Nano Assault's worlds are called cell clusters and each mission consists of an individual, alien-shaped cell. These levels are almost entirely different shapes from one to the other, and they switch between Super Mario Galaxy-style level wrapping and Star Fox style on-rails navigation.
The level wrapping (ala SM Galaxy) is one of Nano Assault's finest accomplishments. There are two things to do on each uniquely-shaped cell: 1) kill all the enemies and 2) collect three sections of a double-helix, which is the only collectible and it unlocks later levels. Both are fine and dandy until you're floating around a massive cell for ten minutes, searching for a single remaining enemy or helix (an occurrence that happens surprisingly frequently on huge levels). Fortunately, the scenery is nice to look at and interesting to traverse.
If you're the kind of person who gets nauseated jumping around Mario's galaxy, Nano Assault will make you as sick as the bacteria you’re eliminating. The combination of slightly more exaggerated level design and an intense dose of 3D will likely even leave the normally-unaffected feeling dizzy from time to time.
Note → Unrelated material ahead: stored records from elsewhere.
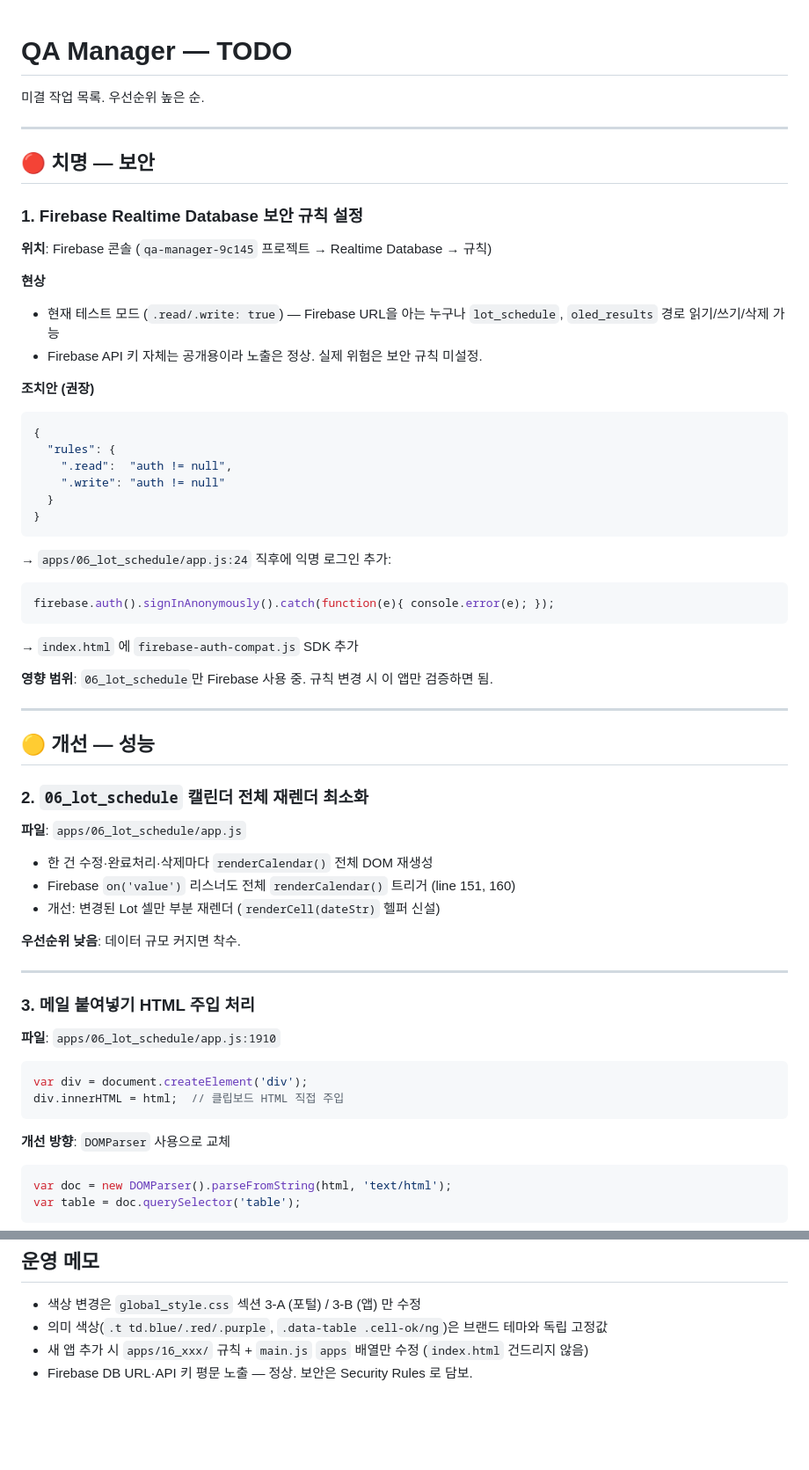
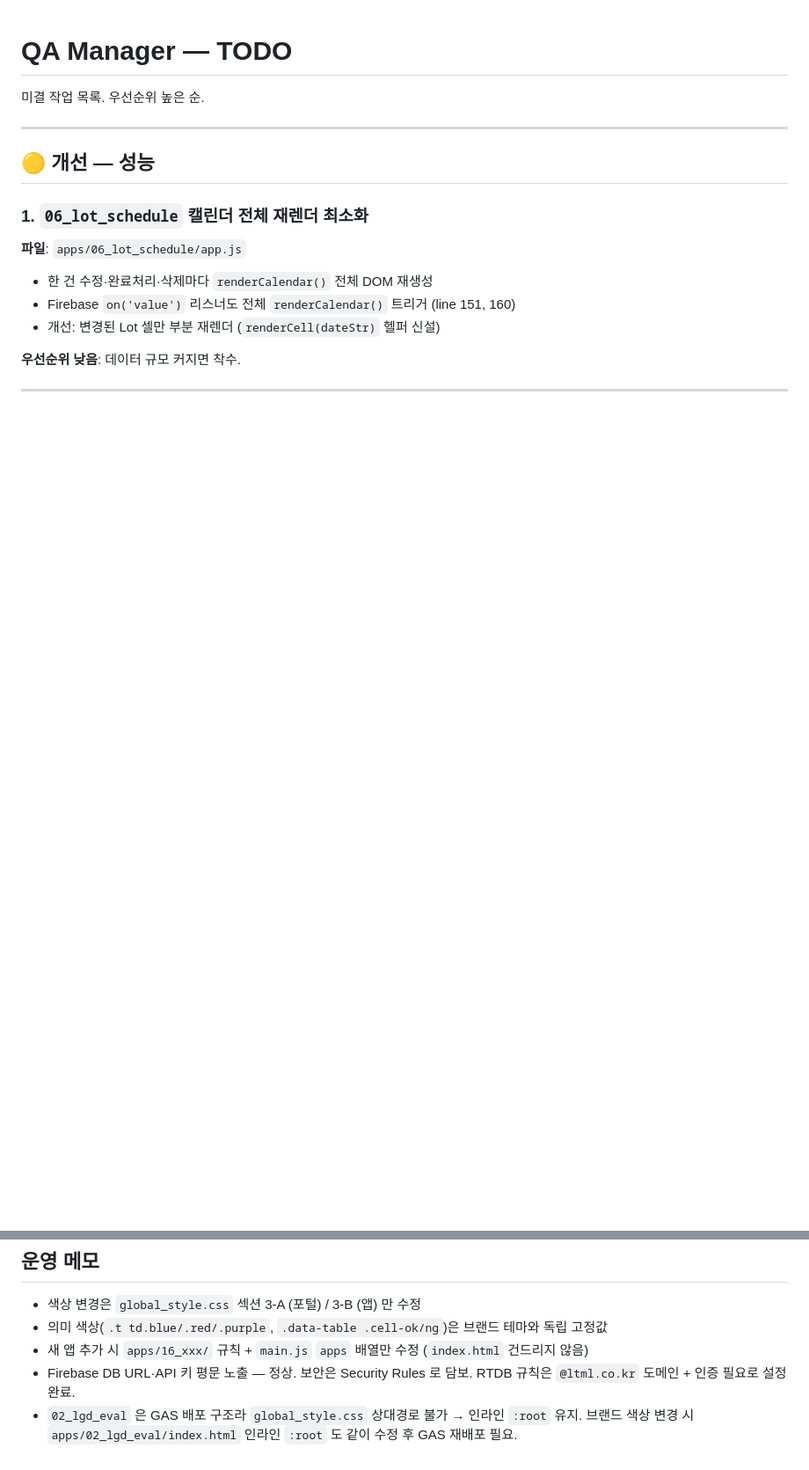
Before and after one commit to ltml112112/QA_manager, a Markdown page: TODO.md, 2 parts joined by grey strips. Shown at 88% size. Rendered like a GitHub page; blank space fills up the shorter version.

````diff
--- a/TODO.md
+++ b/TODO.md
@@ -4,42 +4,9 @@
 
 ---
 
-## 🔴 치명 — 보안
-
-### 1. Firebase Realtime Database 보안 규칙 설정
-
-**위치**: Firebase 콘솔 (`qa-manager-9c145` 프로젝트 → Realtime Database → 규칙)
-
-**현상**
-- 현재 테스트 모드 (`.read/.write: true`) — Firebase URL을 아는 누구나 `lot_schedule`, `oled_results` 경로 읽기/쓰기/삭제 가능
-- Firebase API 키 자체는 공개용이라 노출은 정상. 실제 위험은 보안 규칙 미설정.
-
-**조치안 (권장)**
-
-```json
-{
-  "rules": {
-    ".read":  "auth != null",
-    ".write": "auth != null"
-  }
-}
-```
-
-→ `apps/06_lot_schedule/app.js:24` 직후에 익명 로그인 추가:
-
-```javascript
-firebase.auth().signInAnonymously().catch(function(e){ console.error(e); });
-```
-
-→ `index.html` 에 `firebase-auth-compat.js` SDK 추가
-
-**영향 범위**: `06_lot_schedule`만 Firebase 사용 중. 규칙 변경 시 이 앱만 검증하면 됨.
-
----
-
 ## 🟡 개선 — 성능
 
-### 2. `06_lot_schedule` 캘린더 전체 재렌더 최소화
+### 1. `06_lot_schedule` 캘린더 전체 재렌더 최소화
 
 **파일**: `apps/06_lot_schedule/app.js`
 
@@ -51,19 +18,3 @@ firebase.auth().signInAnonymously().catch(function(e){ console.error(e); });
 
 ---
 
-### 3. 메일 붙여넣기 HTML 주입 처리
-
-**파일**: `apps/06_lot_schedule/app.js:1910`
-
-```javascript
-var div = document.createElement('div');
-div.innerHTML = html;  // 클립보드 HTML 직접 주입
-```
-
-**개선 방향**: `DOMParser` 사용으로 교체
-
-```javascript
-var doc = new DOMParser().parseFromString(html, 'text/html');
-var table = doc.querySelector('table');
-```
-
@@ -187,4 +112,5 @@ Measurement: {
 - 색상 변경은 `global_style.css` 섹션 3-A (포털) / 3-B (앱) 만 수정
 - 의미 색상(`.t td.blue/.red/.purple`, `.data-table .cell-ok/ng`)은 브랜드 테마와 독립 고정값
 - 새 앱 추가 시 `apps/16_xxx/` 규칙 + `main.js` `apps` 배열만 수정 (`index.html` 건드리지 않음)
-- Firebase DB URL·API 키 평문 노출 — 정상. 보안은 Security Rules 로 담보.
+- Firebase DB URL·API 키 평문 노출 — 정상. 보안은 Security Rules 로 담보. RTDB 규칙은 `@ltml.co.kr` 도메인 + 인증 필요로 설정 완료.
+- `02_lgd_eval` 은 GAS 배포 구조라 `global_style.css` 상대경로 불가 → 인라인 `:root` 유지. 브랜드 색상 변경 시 `apps/02_lgd_eval/index.html` 인라인 `:root` 도 같이 수정 후 GAS 재배포 필요.
````
Also changed, not shown: other parts of TODO.md (+6 -32 lines).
But once you finish puking, you'll come back to Nano Assault for its epic boss battles. Each cell cluster (of which there are seven) contains several exciting bosses - huge forms so mutated by the deadly virus that they grow tentacles and flagellum at random until the stage looks like an octopus Sorority party. These classic bosses are always different and always fun to destroy, even with the oh-so-clichéd slightly-different-colored-weak spots.
These boss battles are so obviously the game's highlight that developer Shin’en gives them their own mode, a boss battle survival mode which earns you points you can spend unlocking information and music.
While the game is surprisingly delightful, after a breezy three hours it will also feel surprisingly concluded. The three additional modes ultimately only recycle content, and while a leaderboard Arcade mode will keep perfectionists busy, we don’t expect those leaderboards to be exactly packed with competition. In the end, the game's short campaign and limited replay value may leave some gamers feeling like eliminating these viruses feels a bit anemic.
Everyone: Fantasy Violence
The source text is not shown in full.